Saturday, April 18, 2009
Is (fill in the blank with the name of a dead person everyone knows is dead) dead?
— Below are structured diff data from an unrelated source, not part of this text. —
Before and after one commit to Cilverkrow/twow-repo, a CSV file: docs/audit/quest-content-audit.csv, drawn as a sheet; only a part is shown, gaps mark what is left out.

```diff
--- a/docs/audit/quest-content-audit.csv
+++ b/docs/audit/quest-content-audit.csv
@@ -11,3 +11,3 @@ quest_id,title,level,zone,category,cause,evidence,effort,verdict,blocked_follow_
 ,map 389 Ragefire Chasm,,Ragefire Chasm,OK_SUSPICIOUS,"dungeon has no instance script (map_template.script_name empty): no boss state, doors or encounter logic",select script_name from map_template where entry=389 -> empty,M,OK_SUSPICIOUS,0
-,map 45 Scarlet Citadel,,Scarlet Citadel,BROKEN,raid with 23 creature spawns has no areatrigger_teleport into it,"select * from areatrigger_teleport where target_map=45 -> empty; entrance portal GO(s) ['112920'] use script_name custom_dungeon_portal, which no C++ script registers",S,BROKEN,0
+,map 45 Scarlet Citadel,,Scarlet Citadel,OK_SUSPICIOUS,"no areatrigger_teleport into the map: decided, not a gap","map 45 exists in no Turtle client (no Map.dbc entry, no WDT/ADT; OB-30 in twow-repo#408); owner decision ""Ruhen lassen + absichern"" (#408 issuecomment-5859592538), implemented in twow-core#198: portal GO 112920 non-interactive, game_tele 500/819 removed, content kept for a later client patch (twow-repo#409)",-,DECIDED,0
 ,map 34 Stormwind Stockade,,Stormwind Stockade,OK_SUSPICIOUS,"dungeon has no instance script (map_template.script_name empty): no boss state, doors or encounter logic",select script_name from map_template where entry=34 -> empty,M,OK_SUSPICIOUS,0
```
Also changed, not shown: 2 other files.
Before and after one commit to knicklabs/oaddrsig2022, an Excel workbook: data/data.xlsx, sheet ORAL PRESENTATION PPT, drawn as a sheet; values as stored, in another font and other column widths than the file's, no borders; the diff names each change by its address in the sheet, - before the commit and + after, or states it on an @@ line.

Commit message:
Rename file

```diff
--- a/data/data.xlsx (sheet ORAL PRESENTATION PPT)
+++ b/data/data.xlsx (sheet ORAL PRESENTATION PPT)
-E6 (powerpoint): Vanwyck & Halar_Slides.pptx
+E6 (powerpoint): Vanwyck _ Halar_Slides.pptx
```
OK, I heard in the audiocommentary or maybe it was an interview supplement on the new DVD edition of Wes Craven's Last House on the Left that the film was given this title because no went to see the film when it was shown with its original title. Something about the word "last" seems to hook audiences. Also appears to be the case as well as with the "death of" whatever, at the moment. But consider Mark Twain's title "Is Shakespeare Dead?" It's kind of funny, both comic and weird. How can it be a question? What does it mean? Is Twain serious? Twain doesn't address the title in his book, which is about the authorship question. And then we have the death of various isms, like Marxism in Derrida's Spectres of Marx (is Marxism dead?). Derrida ends his postscript-mortem essay on Foucault "To Do Justice to Freud" (which turns out to be a line Foucault wrote) by twice using the metaphor for keeping the questions Foucault raised "alive." My favorite example is in Son of Frankenstein when Igor (Bela Lugosi) says joyously that he is "alive dead," but the people who tried and final to execute him by hanging are "dead dead" (because he had the monster kill them in retaliation).